Reserved for Murder: A Book Lover's B&B Mystery
“Gilbert presents a good story, a fast read, and enough clues, red herrings, foreshadowings, and questions to keep the pages turning.”
Reserved for Murder, Victoria Gilbert’s new cozy mystery in A Booklover’s B&B Mystery series, is one of the best cozies going.
Gilbert brings her protagonist, Charlotte Reed, to life as a 40-ish widow who inherits her great-aunt’s B&B, Chapters, but does not run around intentionally inserting herself into local murders. That is not to say those murders don’t draw her in, but not by choice. There is no foolish police officer, instead Detective Johnson is a strong female character who recognizes Charlotte’s skills at observation. The two characters work well together.
Charlotte’s weekend is spoken for with several days of welcoming a popular romance writer to the B&B as part of a book tour, and this is where the reader gets to meet all of the suspects, the investigators, and the murder victim. And Gilbert has a bevy of great suspects: Amanda Nobel, the prolific author; and Harper Gregg and Molly Zeleski, both fans of Amanda’s who won a contest inviting them to meet Amanda and be part of the gathering at Chapters.
Dr. Roger Warren, a nonfiction researcher and Scott Kepler, also a nonfiction researcher, both whose criticism of the romance genre quickly run afoul of Amanda’s fans; Tony Lott, Amanda’s handler from the publishing company; and Billy Bradford, the ex-husband and stalker of the victim; Lissette Bradford, who was the president of Amanda’s Fan Club and has many secrets that upon discovery, certainly give reason to see Lisette murdered.
Certainly, a healthy group of suspects—each with a reason, strong or weak, to want Lissette dead.
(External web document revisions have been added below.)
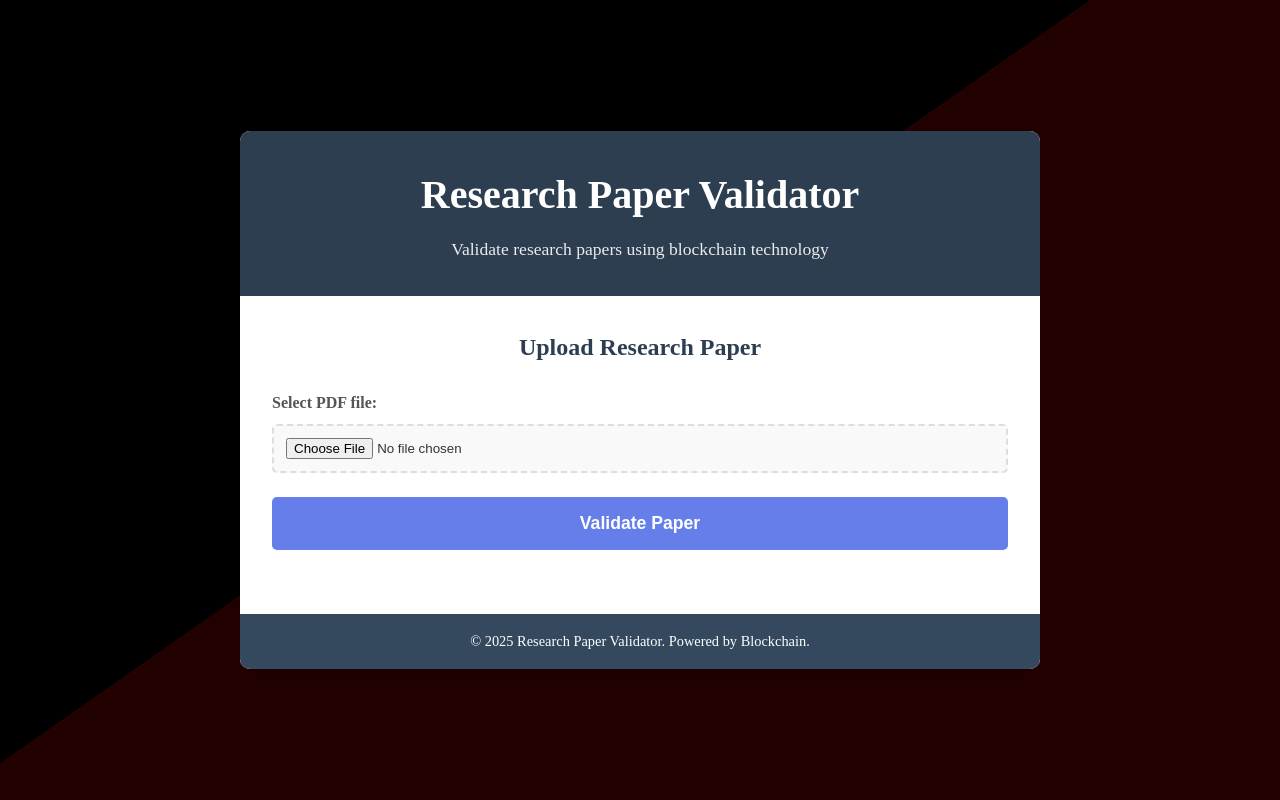
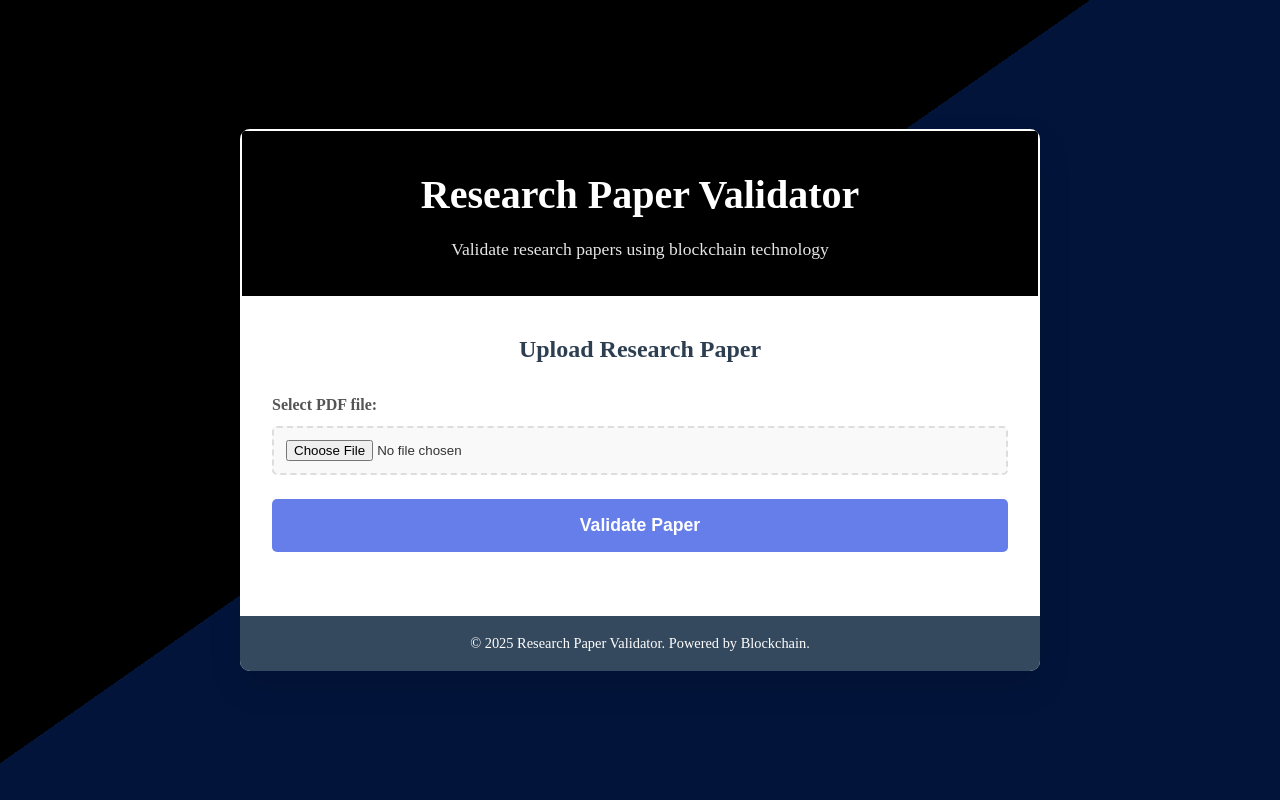
Before and after one commit to ayush-bhavsar/research-paper-validator-v2, a website: page index.html in a window 1280 px wide. Drawn offline with Linux system fonts and the light colour scheme; a script that the page names is missing; a web font is replaced by a local one.

Commit message:
stylling altered

```diff
--- a/styles.css
+++ b/styles.css
@@ -18,7 +18,7 @@ body {
     line-height: 1.6;
     color: #333;
     /* background: linear-gradient(135deg, #667eea 0%, #764ba2 100%); */
-    background: linear-gradient(145deg, black 45%, rgb(34, 1, 1) 15%);
+    background: linear-gradient(145deg, black 45%, rgb(3, 20, 59) 15%);
     min-height: 100vh;
     display: flex;
     justify-content: center;
@@ -34,8 +34,13 @@ body {
     overflow: hidden;
 }
 
+.container:hover{
+    background: #333;
+}
+
 header {
-    background: #2c3e50;
+    background: black;
+    border: 2px solid white;
     color: white;
     padding: 2rem;
     text-align: center;
```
After the first evening’s event at Chapters, the guests leave for dinner, and the next day, Lisette’s body is found in the bay.
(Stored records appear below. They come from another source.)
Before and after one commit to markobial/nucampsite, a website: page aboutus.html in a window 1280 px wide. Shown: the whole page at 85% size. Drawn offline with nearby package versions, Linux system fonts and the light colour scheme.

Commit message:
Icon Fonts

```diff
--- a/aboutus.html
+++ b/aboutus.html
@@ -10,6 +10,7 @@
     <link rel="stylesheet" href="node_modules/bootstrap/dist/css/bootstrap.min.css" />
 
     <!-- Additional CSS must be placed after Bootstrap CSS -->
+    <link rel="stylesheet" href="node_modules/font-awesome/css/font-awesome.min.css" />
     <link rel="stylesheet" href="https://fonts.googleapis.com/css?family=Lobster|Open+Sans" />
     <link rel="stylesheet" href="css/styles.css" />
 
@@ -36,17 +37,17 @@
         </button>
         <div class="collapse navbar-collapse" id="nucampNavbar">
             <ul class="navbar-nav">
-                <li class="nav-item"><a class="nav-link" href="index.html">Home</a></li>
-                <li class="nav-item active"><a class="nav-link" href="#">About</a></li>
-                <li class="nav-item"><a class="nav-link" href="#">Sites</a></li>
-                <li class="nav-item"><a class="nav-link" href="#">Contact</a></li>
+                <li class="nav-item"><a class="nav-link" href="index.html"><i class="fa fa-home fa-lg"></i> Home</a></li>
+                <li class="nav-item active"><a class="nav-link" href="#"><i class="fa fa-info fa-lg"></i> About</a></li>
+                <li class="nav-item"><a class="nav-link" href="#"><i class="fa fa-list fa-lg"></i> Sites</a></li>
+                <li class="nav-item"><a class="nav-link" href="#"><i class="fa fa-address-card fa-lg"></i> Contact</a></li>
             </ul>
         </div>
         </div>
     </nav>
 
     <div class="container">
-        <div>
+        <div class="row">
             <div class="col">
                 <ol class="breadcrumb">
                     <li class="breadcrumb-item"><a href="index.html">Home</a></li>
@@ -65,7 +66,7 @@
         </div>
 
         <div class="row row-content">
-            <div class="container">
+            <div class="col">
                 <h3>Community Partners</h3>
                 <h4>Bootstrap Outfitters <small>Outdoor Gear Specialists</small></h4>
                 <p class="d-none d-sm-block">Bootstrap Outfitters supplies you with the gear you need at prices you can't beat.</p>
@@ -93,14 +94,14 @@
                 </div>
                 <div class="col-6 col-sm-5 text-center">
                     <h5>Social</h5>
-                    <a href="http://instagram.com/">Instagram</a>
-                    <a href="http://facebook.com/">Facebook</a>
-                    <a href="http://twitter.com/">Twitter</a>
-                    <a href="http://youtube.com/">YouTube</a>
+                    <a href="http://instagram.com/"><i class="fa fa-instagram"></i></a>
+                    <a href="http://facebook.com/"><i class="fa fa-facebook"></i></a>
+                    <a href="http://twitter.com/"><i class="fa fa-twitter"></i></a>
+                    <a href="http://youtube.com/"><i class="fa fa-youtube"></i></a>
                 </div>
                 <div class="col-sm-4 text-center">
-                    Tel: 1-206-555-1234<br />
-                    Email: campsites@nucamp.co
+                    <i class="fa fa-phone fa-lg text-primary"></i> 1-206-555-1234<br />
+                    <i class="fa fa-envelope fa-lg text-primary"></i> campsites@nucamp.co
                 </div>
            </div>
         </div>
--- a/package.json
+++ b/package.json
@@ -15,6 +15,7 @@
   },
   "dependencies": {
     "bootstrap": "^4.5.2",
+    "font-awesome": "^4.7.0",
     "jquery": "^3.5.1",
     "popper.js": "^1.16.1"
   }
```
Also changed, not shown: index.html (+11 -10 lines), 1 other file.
Throw into this mix of characters Julie, the owner of the local bookstore and Scott’s girlfriend; Ophelia and Bernadette Sandburg, sisters and fans of Amanda; Ellen Montgomery, Charlotte’s neighbor, a 70-ish ex-spy; and Gavin Howard, a current spy with another story to tell, and the plot thickens considerably!
As Charlotte and Ellen put their heads together to chase clues, Gilbert cleverly inserts enough damning evidence to make any one of the suspects the murderer, and Charlotte and Ellen have to sort through the many clues to weed out all but the true killer.
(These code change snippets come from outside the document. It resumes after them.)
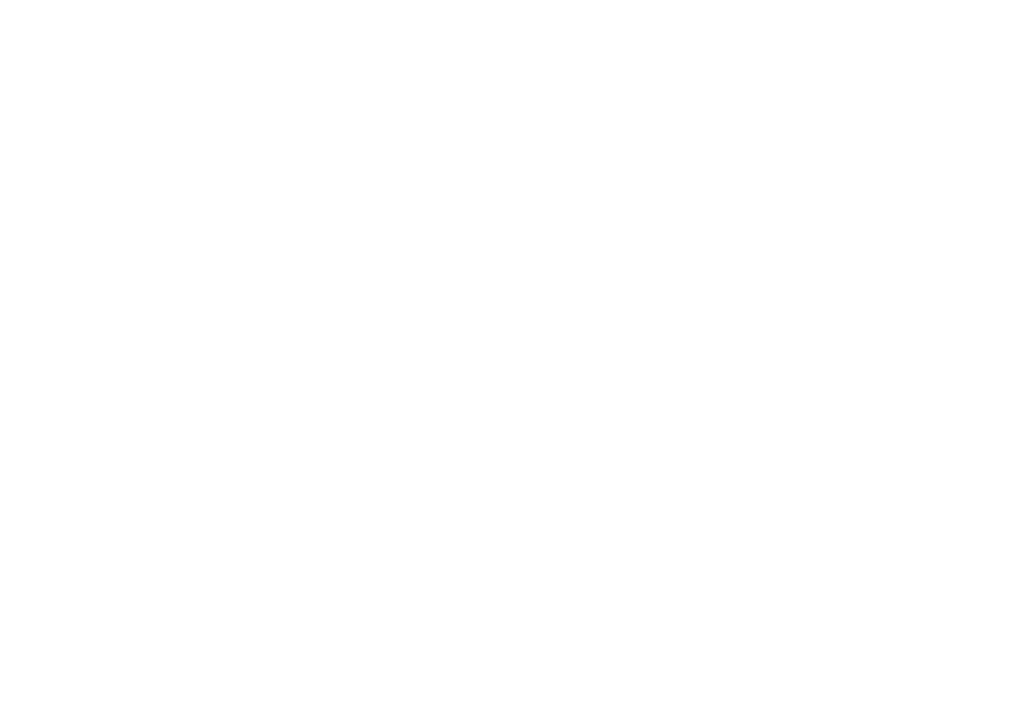
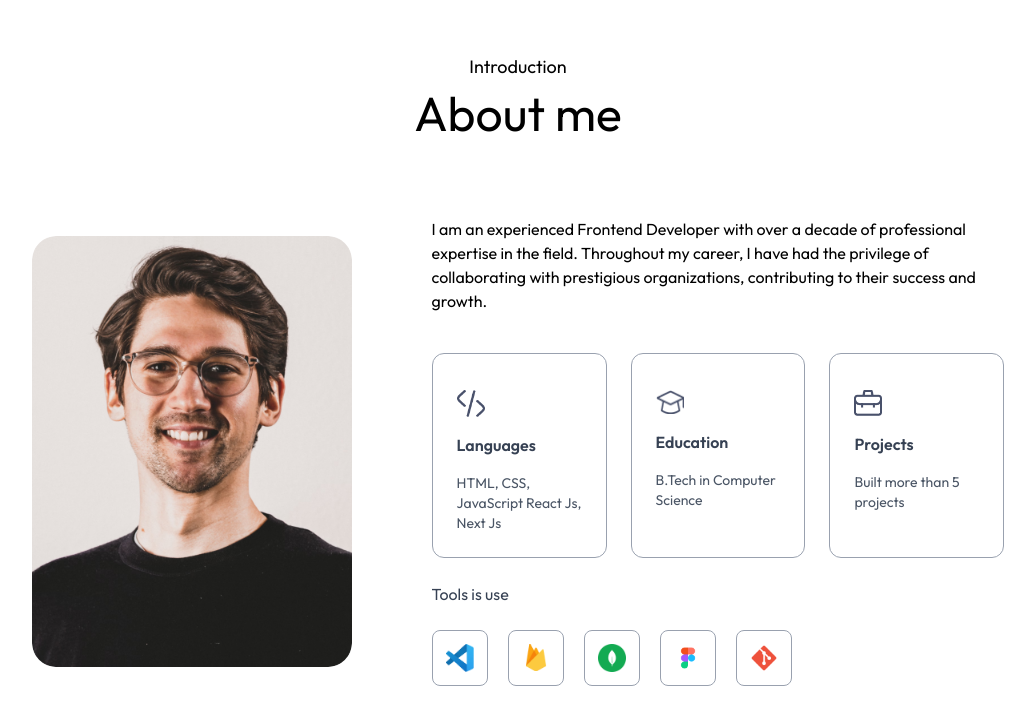
Before and after one commit to bunyodzaripov/Portfolio, a Next.js app: page / in a window 1280 px wide. Shown: the part 787-1512 px from the top of the page, without its empty margins (122-1157 px from the left). Before the commit the page ends 800 px from the top, so only its background shows below. Built offline with nearby package versions, Linux system fonts and the light colour scheme; a web font is replaced by a local one.

Commit message:
added about

```diff
--- /dev/null
+++ b/app/components/about.tsx
@@ -0,0 +1,63 @@
+import Image from "next/image";
+import { assets, infoList, toolsData } from "@/assets/assets";
+
+const Index = () => {
+   return (
+      <div id="about" className="w-full px-[12%] py-10 scroll-mt-20">
+         <h4 className="text-center mb-2 text-lg">Introduction</h4>
+         <h2 className="text-5xl text-center">About me</h2>
+
+         <div className="flex w-full flex-col lg:flex-row items-center justify-center gap-20 my-20">
+            <div className="w-64 sm:w-80 rounded-3x1 max-w-none">
+               <Image
+                  src={assets.user_image}
+                  alt="user"
+                  className="w-full rounded-3xl"
+               />
+            </div>
+            <div className="flex-1">
+               <p className="mb-10 max-w-2/1">
+                  I am an experienced Frontend Developer with over a decade of
+                  professional expertise in the field. Throughout my career, I
+                  have had the privilege of collaborating with prestigious
+                  organizations, contributing to their success and growth.
+               </p>
+
+               <ul className="grid grid-cols-1 sm:grid-cols-3 gap-6 max-w-2/1">
+                  {infoList.map(
+                     ({ icon, iconDark, title, description }, index) => (
+                        <li
+                           className="border-[0.5px] border-gray-400 rounded-xl p-6 cursor-pointer hover:bg-[#fcf4ff] hover:-translate-y-1 duration-500 hover:shadow-[4px_4px_0_#000]"
+                           key={index}
+                        >
+                           <Image src={icon} alt={title} className="w-7 mt-3" />
+                           <h3 className="my-4 font-semibold text-gray-700">
+                              {title}
+                           </h3>
+                           <p className="text-gray-600 text-sm">
+                              {description}
+                           </p>
+                        </li>
+                     )
+                  )}
+               </ul>
+
+               <h4 className="my-6 text-gray-700">Tools is use</h4>
+
+               <ul className="flex items-center gap-3 sm:gap-5 ">
+                  {toolsData.map((tool, index) => (
+                     <li
+                        key={index}
+                        className="flex items-center justify-center w-12 sm:w-14 aspect-square border border-gray-400 rounded-lg cursor-pointer hover:-translate-y-1 duration-500"
+                     >
+                        <Image src={tool} alt="tool" className="w-5 sm:w-7" />
+                     </li>
+                  ))}
+               </ul>
+            </div>
+         </div>
+      </div>
+   );
+};
+
+export default Index;
--- a/app/layout.tsx
+++ b/app/layout.tsx
@@ -23,7 +23,7 @@
    children: React.ReactNode;
 }>) {
    return (
-      <html lang="en">
+      <html lang="en" className="scroll-smooth">
          <body className={`${outfit.className} ${ovo.className} antialiased`}>
             {children}
          </body>
--- a/app/page.tsx
+++ b/app/page.tsx
@@ -1,12 +1,14 @@
 "use client";
 import Navbar from "../app/components/navbar";
 import Header from "../app/components/header";
+import About from "../app/components/about";
 
 export default function Home() {
    return (
       <>
          <Navbar />
          <Header />
+         <About />
       </>
    );
 }
```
The story is well laid out, with an interesting aside—a spy story. It should be noted that the spy story is strictly an aside to introduce a male character, Gavin Howard, into the main story.
And what about that second story? Gavin Howard is living at Ellen’s house with a direction from his bosses at the Fed to ferret out the truth about a situation in which Ellen, and Charlotte’s great aunt Isabella Harrington, participated several decades earlier. His direction is to protect Ophelia Sandburg who was an unwitting participant in the earlier situation.
This second story has great potential but weakens as the story progresses until it disappears entirely. Again, it is apparent that the purpose of the second story was to introduce Gavin as a possible, future romance partner for Charlotte.
Gilbert has woven plagiarism, ghostwriting, and burnout into the reasons for murder, making for a deep plot that unfolds well.
Gilbert presentsd a good story, a fast read, and enough clues, red herrings, foreshadowings, and questions to keep the pages turning.
Look for the next one in this series—it should be as good as this one.